You are here

Oil trades above US$60 as US production growth seen slowing

Oil gained to trade above US$60 a barrel amid forecasts that US output growth is slowing.

[LONDON] Oil gained to trade above US$60 a barrel amid forecasts that US output growth is slowing.

Futures rose as much as 2.2 per cent in New York to the highest level in three days. Production from shale formations in the US fell by about 1 per cent this month and the decline will persist in June, the US Energy Information Administration said on Monday. US crude stockpiles remain more than 100 million barrels above the five-year average for this time of year.

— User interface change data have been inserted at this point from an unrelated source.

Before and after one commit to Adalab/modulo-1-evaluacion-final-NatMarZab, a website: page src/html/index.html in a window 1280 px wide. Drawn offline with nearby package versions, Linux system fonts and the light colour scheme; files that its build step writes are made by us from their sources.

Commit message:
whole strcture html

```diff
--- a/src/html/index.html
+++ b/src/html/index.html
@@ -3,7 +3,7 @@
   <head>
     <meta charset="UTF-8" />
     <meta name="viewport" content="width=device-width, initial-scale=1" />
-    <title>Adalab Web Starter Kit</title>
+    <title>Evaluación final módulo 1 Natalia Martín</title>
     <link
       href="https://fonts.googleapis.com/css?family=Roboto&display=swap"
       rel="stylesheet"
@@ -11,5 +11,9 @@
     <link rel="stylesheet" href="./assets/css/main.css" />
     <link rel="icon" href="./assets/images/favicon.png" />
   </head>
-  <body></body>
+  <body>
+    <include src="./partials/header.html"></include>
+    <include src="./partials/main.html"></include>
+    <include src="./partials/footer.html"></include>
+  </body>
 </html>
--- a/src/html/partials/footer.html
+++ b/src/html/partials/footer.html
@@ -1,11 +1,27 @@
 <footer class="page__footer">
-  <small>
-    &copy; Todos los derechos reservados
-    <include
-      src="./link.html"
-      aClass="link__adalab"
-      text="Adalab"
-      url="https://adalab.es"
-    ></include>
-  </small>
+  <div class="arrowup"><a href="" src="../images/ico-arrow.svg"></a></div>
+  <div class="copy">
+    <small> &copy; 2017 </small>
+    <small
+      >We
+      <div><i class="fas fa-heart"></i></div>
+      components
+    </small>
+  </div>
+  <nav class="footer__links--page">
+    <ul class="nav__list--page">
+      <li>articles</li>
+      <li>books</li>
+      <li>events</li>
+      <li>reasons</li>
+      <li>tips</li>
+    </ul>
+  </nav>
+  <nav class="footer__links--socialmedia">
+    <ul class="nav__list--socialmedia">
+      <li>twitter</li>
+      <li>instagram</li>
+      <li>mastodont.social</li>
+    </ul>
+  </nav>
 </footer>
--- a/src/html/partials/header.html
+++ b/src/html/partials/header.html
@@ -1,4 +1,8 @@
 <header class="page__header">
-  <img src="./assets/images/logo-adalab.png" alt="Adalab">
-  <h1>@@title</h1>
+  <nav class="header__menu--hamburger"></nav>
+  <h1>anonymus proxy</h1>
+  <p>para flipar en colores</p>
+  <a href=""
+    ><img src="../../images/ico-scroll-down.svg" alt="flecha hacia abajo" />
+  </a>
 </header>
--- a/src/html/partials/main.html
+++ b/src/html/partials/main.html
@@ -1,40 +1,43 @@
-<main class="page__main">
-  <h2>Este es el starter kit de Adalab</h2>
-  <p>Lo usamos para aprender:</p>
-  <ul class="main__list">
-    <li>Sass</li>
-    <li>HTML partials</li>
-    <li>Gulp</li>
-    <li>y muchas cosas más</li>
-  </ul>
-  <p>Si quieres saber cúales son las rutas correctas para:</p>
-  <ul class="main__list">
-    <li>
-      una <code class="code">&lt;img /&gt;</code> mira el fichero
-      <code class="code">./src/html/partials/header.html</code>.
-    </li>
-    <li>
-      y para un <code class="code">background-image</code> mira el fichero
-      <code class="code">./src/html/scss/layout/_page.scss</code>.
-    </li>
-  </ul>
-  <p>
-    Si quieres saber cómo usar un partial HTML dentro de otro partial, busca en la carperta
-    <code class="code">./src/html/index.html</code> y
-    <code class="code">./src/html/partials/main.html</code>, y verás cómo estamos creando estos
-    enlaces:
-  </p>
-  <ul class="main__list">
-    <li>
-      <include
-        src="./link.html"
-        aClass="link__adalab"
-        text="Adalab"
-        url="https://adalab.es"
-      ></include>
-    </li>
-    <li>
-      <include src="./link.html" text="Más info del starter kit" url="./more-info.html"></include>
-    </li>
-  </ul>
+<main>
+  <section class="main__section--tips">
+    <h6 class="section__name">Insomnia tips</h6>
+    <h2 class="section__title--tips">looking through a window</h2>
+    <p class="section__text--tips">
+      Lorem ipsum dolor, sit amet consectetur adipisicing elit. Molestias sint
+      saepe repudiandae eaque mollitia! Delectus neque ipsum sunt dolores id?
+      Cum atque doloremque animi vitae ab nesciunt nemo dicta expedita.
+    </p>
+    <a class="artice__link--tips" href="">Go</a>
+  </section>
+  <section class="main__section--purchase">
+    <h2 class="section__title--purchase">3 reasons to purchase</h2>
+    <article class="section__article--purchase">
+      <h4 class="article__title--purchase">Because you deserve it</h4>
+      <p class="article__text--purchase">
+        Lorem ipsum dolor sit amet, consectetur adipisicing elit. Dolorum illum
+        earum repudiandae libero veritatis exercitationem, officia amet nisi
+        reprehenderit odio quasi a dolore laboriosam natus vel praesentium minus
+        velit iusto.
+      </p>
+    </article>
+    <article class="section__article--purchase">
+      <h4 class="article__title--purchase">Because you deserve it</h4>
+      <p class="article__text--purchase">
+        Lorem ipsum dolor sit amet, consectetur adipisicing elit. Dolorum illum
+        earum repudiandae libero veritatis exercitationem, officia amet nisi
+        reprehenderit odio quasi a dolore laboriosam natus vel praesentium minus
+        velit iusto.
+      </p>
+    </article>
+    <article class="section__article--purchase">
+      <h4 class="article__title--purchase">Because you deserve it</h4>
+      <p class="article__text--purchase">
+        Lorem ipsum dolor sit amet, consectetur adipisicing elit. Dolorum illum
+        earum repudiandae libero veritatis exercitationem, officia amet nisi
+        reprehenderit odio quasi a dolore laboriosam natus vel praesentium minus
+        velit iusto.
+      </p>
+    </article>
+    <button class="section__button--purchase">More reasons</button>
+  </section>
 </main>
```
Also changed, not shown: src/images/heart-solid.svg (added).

Oil has rebounded from a six-year low in March amid speculation that record US output from shale would slow as companies including EOG Resources Inc reduce exploration. The nation's drillers reduced the number of active rigs last week to the fewest since Sept 2010, Baker Hughes Inc data show.

"I would see the EIA report as the driving news for crude prices," Hannes Loacker, an analyst at Raiffeisen Bank International AG, said by e-mail from Vienna. "In the end, the sharp decline in the US rig count will have a greater and more prompt effect than many thought." WTI for June delivery rose as much as US$1.30 to US$60.55 a barrel in electronic trading on the New York Mercantile Exchange, the highest since May 7. The contract added US$1.08 to US$60.33 a barrel at 12:50 p.m. London time. Total volume was about 7 per cent below the 100-day average for the time of day. Prices have increased 13 per cent this year.

US Supplies Brent for June settlement gained US$1.34, or 2.1 per cent, to US$66.25 a barrel on the London-based ICE Futures Europe exchange. The European benchmark crude traded at a premium of US$5.95 to WTI.

Output from US shale formations including North Dakota's Bakken and the Eagle Ford in Texas is set to decline in June to a five-month low of 5.56 million barrels a day, the EIA said in its monthly drilling report Monday. Production will shrink by 54,227 barrels a day in May, according to the Energy Department's statistical arm.

Crude inventories in the US, the world's biggest oil user, fell to 487 million barrels in the week ended May 1, EIA data showed last week. That was the first drop since January. Supplies remain near the highest level since 1930, based on monthly records dating back to 1920. Stockpiles probably dropped by 500,000 barrels through May 8, a Bloomberg survey of analysts showed before government data Wednesday.

Drillers seeking oil cut the number of active machines to 668 through May 8, according to Baker Hughes Inc, an oil- services company. The rig count has decreased 58 per cent since December.